Acacia longifolia is a species of Acacia native to southeastern Australia, from the extreme southeast of Queensland, eastern New South Wales, eastern and southern Victoria, and southeastern South Australia. Common names for it include long-leaved wattle, acacia trinervis, aroma doble, golden wattle, coast wattle, sallow wattle and Sydney golden wattle. It is not listed as being a threatened species, and is considered invasive in Portugal and South Africa. In the southern region of Western Australia, it has become naturalised and has been classed as a weed by out-competing indigenous species. It is a tree that grows very quickly reaching 7–10 m in five to six years.

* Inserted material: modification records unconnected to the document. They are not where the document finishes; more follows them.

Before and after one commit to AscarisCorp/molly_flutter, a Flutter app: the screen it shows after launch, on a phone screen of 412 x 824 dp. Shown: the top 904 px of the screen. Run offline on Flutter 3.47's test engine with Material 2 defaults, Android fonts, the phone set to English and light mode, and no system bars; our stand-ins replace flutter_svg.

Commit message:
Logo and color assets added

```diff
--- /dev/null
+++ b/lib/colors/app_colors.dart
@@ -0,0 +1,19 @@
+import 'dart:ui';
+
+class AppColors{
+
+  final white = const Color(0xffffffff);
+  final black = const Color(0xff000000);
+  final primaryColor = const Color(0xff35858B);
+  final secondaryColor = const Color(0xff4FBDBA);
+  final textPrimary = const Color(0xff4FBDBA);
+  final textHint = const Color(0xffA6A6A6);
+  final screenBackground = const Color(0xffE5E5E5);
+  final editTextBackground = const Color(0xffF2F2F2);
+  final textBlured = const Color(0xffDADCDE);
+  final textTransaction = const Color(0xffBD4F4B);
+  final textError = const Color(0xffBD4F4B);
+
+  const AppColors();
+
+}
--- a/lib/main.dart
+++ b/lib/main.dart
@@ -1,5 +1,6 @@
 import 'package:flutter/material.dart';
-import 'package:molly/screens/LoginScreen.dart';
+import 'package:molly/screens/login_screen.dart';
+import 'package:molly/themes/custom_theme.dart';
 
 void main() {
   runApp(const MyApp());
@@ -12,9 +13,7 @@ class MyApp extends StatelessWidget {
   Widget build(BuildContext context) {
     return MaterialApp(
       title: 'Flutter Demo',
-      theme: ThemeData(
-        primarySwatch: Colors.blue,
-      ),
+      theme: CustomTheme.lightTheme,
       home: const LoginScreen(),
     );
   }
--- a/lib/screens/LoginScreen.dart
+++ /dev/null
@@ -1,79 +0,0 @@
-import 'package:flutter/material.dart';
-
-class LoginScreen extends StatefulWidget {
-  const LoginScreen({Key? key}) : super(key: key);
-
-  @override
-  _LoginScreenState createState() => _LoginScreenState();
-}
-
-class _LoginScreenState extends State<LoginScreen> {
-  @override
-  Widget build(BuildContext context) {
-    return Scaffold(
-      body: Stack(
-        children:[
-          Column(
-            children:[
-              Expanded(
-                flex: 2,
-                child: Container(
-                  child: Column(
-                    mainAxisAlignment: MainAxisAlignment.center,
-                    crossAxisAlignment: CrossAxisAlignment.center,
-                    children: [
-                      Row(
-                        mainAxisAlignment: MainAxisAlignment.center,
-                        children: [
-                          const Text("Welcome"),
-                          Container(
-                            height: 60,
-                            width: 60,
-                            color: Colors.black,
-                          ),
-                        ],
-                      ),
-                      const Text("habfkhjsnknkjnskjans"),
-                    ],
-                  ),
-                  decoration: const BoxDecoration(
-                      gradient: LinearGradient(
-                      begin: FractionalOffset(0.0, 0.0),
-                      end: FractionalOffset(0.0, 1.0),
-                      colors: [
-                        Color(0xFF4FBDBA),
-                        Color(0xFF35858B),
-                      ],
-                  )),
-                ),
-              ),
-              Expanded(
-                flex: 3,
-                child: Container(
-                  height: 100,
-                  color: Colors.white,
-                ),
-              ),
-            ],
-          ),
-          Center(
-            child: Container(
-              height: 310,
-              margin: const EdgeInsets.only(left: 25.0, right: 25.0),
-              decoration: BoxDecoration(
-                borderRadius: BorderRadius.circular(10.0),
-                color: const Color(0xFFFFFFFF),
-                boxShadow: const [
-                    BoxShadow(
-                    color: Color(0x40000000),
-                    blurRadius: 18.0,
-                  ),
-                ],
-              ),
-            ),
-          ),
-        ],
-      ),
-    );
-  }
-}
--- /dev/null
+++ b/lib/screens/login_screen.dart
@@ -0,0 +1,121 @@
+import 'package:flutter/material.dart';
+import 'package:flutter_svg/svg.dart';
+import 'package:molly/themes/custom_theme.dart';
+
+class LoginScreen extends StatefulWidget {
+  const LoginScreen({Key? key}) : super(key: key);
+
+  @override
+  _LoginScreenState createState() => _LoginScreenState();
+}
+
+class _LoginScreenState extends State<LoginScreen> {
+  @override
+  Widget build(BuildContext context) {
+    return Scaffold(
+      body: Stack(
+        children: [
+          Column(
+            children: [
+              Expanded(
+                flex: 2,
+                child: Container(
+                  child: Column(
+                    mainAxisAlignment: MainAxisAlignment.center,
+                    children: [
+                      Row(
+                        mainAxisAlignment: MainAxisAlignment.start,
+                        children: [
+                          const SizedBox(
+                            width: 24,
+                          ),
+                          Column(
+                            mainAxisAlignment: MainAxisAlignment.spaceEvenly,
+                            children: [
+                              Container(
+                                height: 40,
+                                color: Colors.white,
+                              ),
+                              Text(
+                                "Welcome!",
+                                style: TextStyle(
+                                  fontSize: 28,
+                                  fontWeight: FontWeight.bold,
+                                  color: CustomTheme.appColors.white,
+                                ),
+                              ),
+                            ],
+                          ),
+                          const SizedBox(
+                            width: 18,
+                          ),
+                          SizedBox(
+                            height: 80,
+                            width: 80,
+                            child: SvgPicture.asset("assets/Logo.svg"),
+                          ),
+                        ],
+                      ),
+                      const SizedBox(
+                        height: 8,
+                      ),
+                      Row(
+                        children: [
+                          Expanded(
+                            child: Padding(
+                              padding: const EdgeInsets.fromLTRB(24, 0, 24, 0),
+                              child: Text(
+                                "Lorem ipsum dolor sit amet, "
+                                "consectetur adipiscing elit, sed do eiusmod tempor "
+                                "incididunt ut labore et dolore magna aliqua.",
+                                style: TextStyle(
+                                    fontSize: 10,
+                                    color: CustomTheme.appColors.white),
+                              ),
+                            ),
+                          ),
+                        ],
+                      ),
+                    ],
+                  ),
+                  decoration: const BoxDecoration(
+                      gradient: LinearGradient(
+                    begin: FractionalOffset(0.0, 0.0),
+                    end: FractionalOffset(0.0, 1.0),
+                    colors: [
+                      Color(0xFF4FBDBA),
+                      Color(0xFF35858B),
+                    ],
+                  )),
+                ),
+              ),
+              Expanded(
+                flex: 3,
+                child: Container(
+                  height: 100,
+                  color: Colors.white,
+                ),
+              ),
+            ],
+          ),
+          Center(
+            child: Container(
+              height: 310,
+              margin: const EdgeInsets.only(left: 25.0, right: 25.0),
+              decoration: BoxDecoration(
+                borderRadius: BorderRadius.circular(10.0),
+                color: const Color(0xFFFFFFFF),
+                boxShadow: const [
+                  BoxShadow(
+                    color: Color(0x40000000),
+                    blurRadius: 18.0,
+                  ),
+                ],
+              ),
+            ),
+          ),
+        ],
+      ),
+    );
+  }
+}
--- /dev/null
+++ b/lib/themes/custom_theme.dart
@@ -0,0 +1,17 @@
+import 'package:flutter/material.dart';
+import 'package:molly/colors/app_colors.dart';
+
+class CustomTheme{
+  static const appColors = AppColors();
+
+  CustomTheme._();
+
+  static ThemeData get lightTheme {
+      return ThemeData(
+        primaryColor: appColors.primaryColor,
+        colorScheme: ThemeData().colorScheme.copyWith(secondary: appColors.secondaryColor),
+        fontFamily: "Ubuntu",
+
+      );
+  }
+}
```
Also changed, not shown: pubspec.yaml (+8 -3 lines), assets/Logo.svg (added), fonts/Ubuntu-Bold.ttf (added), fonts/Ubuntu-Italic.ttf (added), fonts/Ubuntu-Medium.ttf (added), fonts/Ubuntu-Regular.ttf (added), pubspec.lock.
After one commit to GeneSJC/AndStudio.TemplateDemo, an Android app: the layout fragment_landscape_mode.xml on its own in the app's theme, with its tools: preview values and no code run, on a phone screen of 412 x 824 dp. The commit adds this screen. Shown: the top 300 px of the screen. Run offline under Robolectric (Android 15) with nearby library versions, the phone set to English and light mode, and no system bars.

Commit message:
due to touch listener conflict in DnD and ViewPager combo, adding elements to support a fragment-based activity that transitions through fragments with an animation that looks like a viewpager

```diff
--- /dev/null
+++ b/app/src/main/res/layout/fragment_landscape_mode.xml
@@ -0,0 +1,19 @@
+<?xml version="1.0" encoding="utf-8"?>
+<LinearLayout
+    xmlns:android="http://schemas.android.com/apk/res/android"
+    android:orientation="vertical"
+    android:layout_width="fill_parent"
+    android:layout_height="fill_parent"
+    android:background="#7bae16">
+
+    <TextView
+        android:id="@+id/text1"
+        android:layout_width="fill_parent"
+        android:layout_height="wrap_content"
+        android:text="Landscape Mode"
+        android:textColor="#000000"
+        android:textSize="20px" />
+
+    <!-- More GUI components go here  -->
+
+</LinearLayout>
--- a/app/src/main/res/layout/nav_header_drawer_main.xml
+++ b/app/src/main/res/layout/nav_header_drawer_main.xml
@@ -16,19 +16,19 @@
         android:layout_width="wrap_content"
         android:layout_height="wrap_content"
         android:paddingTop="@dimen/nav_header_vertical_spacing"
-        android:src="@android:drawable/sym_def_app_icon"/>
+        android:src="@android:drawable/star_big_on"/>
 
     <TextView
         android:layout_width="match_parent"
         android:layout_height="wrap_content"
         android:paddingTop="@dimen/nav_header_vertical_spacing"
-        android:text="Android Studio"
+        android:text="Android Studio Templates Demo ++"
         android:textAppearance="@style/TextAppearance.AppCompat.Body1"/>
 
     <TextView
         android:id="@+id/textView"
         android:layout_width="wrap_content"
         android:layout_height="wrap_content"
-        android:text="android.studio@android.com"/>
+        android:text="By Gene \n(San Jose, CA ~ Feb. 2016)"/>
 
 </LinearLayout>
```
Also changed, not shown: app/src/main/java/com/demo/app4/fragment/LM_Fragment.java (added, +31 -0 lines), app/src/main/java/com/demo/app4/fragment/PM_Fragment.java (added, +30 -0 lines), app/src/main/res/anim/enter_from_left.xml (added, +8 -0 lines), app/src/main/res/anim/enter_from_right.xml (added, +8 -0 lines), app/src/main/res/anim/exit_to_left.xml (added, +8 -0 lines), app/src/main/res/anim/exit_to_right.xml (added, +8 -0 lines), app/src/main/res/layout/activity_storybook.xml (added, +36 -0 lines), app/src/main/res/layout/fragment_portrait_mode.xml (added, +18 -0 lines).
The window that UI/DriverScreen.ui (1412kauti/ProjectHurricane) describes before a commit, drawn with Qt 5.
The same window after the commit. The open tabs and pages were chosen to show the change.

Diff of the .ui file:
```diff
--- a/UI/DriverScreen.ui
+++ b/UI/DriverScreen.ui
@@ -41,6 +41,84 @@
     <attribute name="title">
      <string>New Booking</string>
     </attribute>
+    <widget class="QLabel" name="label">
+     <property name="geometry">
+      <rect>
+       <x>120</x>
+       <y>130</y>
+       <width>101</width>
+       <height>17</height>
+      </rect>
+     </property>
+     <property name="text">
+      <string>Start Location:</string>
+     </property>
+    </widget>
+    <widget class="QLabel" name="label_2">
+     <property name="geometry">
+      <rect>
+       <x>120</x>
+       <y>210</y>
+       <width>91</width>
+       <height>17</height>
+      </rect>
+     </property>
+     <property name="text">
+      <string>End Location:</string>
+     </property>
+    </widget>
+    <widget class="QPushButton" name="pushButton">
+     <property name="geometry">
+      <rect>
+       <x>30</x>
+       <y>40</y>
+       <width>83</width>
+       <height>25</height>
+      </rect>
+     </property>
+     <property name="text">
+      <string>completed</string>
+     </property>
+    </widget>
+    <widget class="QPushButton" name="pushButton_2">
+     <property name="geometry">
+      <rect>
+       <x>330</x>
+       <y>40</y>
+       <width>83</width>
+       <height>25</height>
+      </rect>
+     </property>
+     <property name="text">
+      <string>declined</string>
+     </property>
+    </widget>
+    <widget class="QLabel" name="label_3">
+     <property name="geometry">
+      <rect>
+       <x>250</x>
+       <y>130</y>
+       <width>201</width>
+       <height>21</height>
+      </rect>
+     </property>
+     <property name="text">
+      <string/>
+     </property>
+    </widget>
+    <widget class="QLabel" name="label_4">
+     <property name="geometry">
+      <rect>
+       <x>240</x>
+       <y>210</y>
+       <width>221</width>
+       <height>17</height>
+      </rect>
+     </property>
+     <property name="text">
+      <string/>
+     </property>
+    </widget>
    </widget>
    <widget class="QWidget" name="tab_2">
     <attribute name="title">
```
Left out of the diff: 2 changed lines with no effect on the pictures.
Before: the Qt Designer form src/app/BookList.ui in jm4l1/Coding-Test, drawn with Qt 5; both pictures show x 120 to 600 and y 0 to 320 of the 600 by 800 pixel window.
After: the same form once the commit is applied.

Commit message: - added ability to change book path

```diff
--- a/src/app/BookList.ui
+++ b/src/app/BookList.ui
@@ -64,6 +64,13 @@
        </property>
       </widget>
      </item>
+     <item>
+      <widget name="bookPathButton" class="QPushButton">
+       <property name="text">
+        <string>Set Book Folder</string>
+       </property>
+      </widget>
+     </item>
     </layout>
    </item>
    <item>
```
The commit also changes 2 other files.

Acacia enterocarpa, commonly known as jumping jack wattle, is a shrub species that is endemic to eastern Australia.
Acacia verticillata is a perennial shrub to small tree native to south eastern Australia.
Acacia ausfeldii, commonly known as Ausfeld's wattle or whipstick cinnamon wattle, is a shrub species that is endemic to south-eastern Australia. It grows to between 1 and 4 metres high and has phyllodes that are 2 to 7 cm long and 2 to 6 mm wide. The yellow globular flowerheads appear in groups of two or three in the axils of the phyllodes in August to October, followed by straight seed pods which are 4 to 9 cm long and 2 to 4 mm wide.
Acacia macradenia is also known as the zig-zag wattle, which derives from its zig-zag stem growth pattern. Another name used to identify A. macradenia is the 'bed of rivers'. Distinguishing features include alternating phyllodes, yellow globular clusters growing at the forks of the branches and a 'zig-zag' stem.
Acacia tenuissima, commonly known as narrow-leaved wattle, broom wattle, minyana, slender mulga or slender wattle, is a shrub belonging to the genus Acacia and the subgenus Juliflorae endemic to temperate and tropical areas of Australia. Indigenous Australians the Kurrama peoples know the plant as Janangungu and the Banyjima know it as Murruthurru.
Acacia brachybotrya, commonly known as grey mulga or grey wattle, is a shrub belonging to the genus Acacia and the subgenus Phyllodineae that is endemic to Australia.
Acacia pickardii, commonly known as Pickard's wattle or birds nest wattle, is a tree or shrub belonging to the genus Acacia and the subgenus Phyllodineae native to eastern Australia. It is listed as a vulnerable species according to Environment Protection and Biodiversity Conservation Act 1999.
Acacia wilhelmiana, commonly known as dwarf nealie, Wilhelmi’s wattle and mist wattle, is a shrub belonging to the genus Acacia and the subgenus Plurinerves native to the mallee region of central and eastern Australia.
Acacia doratoxylon, commonly known as currawang, lancewood, spearwood or coast myall, is a shrub or tree belonging to the genus Acacia and the subgenus Juliflorae that is native to eastern and south eastern Australia.
Acacia leptostachya, commonly known as Townsville wattle or slender wattle, is a shrub or small tree belonging to the genus Acacia and the subgenus Juliflorae that is native to north eastern Australia.